Cop killers bullets, armor piercing ammo, Teflon coated pieces of metal designed for the sole purpose of ending life, designed to rip through the vest that officers like my husband strap to their chest every shift, fulfilled their devastating purpose one week ago in Moncton, New Brunswick. My children had no idea why I sobbed that day. They didn’t understand why we wore red on the day of those officers funerals, and they certainly don’t realize how dangerous their father’s job is. Death is still an abstract idea to my kids, the oldest of which is six years old, and murder is a concept that is difficult for anyone to grasp. Still, it’s a reality I live with every time my husband dons his uniform, one I’ve experienced first hand.
I was six weeks pregnant with my first child. I was 24 years old, and I was preparing to become a mother. My fiance had been at work for over 12 hours already and I was beginning to get nervous. I know his job entails overtime more often than not; to Serve and Protect is a promise to strangers, a promise that consistently means I eat dinner alone so that others – so that you – can eat yours safely with your loved ones. So I waited.
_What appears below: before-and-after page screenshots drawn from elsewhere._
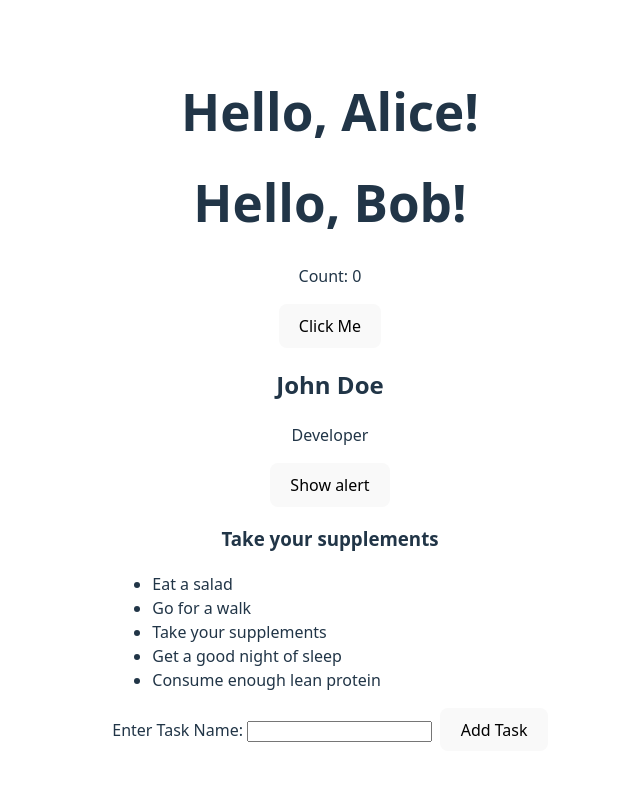
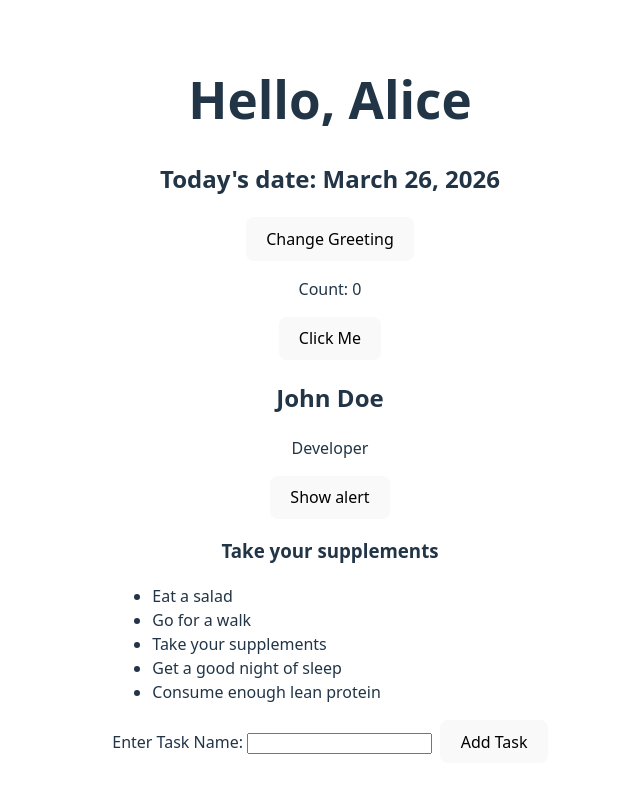
Before and after one commit to gitjnichols3/INF655_midterm, a React (Vite) app: page / in a window 1280 px wide. Shown: the top 792 px of the page, without its empty margins (310-950 px from the left). Built offline with nearby package versions, Linux system fonts and the light colour scheme.

Commit message:
Task 1 completed

```diff
--- a/src/App.jsx
+++ b/src/App.jsx
@@ -35,7 +35,7 @@ function App() {
   return (
     <div>
       <Greeting username="Alice" />
-      <Greeting username="Bob" />
+      {/* <Greeting username="Bob" />  Midterm Task 1 shows 1 greeting. This call disabled for midterm */}
 
       <Counter />
 
--- a/src/components/Greeting.jsx
+++ b/src/components/Greeting.jsx
@@ -1,10 +1,26 @@
+import { useState } from 'react';
+
 function Greeting(prop) {
+
+/* creates date in proper format and saves to date const */
+const date = new Date().toLocaleDateString("en-US", {
+  month: "long",
+  day: "numeric",
+  year: "numeric"
+});
+
+/* Uses usestate to configure dynamic greeting */
+const [greeting, setGreeting] = useState("Hello");
+
     return (
         <>
 
-            <h1>Hello, {prop.username}!</h1>
+            <h1>{greeting}, {prop.username}</h1> {/* displays greeting from use state and username sent as prop from App.jsx */}
+            <h2>Today's date: {date} </h2> {/* displays date generated above */}
+            <button onClick={() => setGreeting(greeting === "Hello" ? "Welcome" : "Hello")}>Change Greeting</button>{/* sets button to toggle between 2 greetings using useState */}
         </>
     )
 }
 
+
 export default Greeting;
```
When the phone rang relief washed over me. Maybe he’d been held up at a car crash, or a domestic dispute, or maybe he was catching up on paperwork. “Private Number” the call display read. I picked it up and cheerily answered, “Hi babe!” There was a pause on the other end, a sharp intake of breath.
“Is this Carrie”? the voice asked. My stomach slid into my throat.
“Yes” I whispered.
“This is Acting Corporal (Redacted) with the RCMP. I’m phoning to inform you that Constable ‘Scott’ has been involved in a shooting”
My heart beat furiously, the roar of its rising pulse filled my ears and I fought off a wave of nausea.
“oh” was all I managed to say.
“From the information I have gathered your fiance wasn’t injured, but he has volunteered to stay out there until the perpetrator is caught. I’ll contact you with any new developments”.
And just like that I knew. I knew that I was marrying a man whose job was a calling he would always answer, no matter the consequences.
I could give you the details. I could tell you that a stolen car was merely a prelude to the attempted murder of two officers. I could tell you that he dodged the bullets meant to kill him because body armor isn’t meant to save but merely assist in the possibility of survival. I could tell you how he hurt his knee diving into a ditch as a madman tried in vain to make me a widow before I was married and to make my son fatherless before his heart was even developed enough to feel it. Instead, I’ll tell you that he volunteered to serve and protect after his shift was over. I’ll tell you that he’d do it again.
I cried that day those officers were gunned down. I cried for days afterwards as well. I cried for the women made widows and the children made orphaned from their father. I cried out of relief that it hadn’t been his call to take and I cried because one day it might.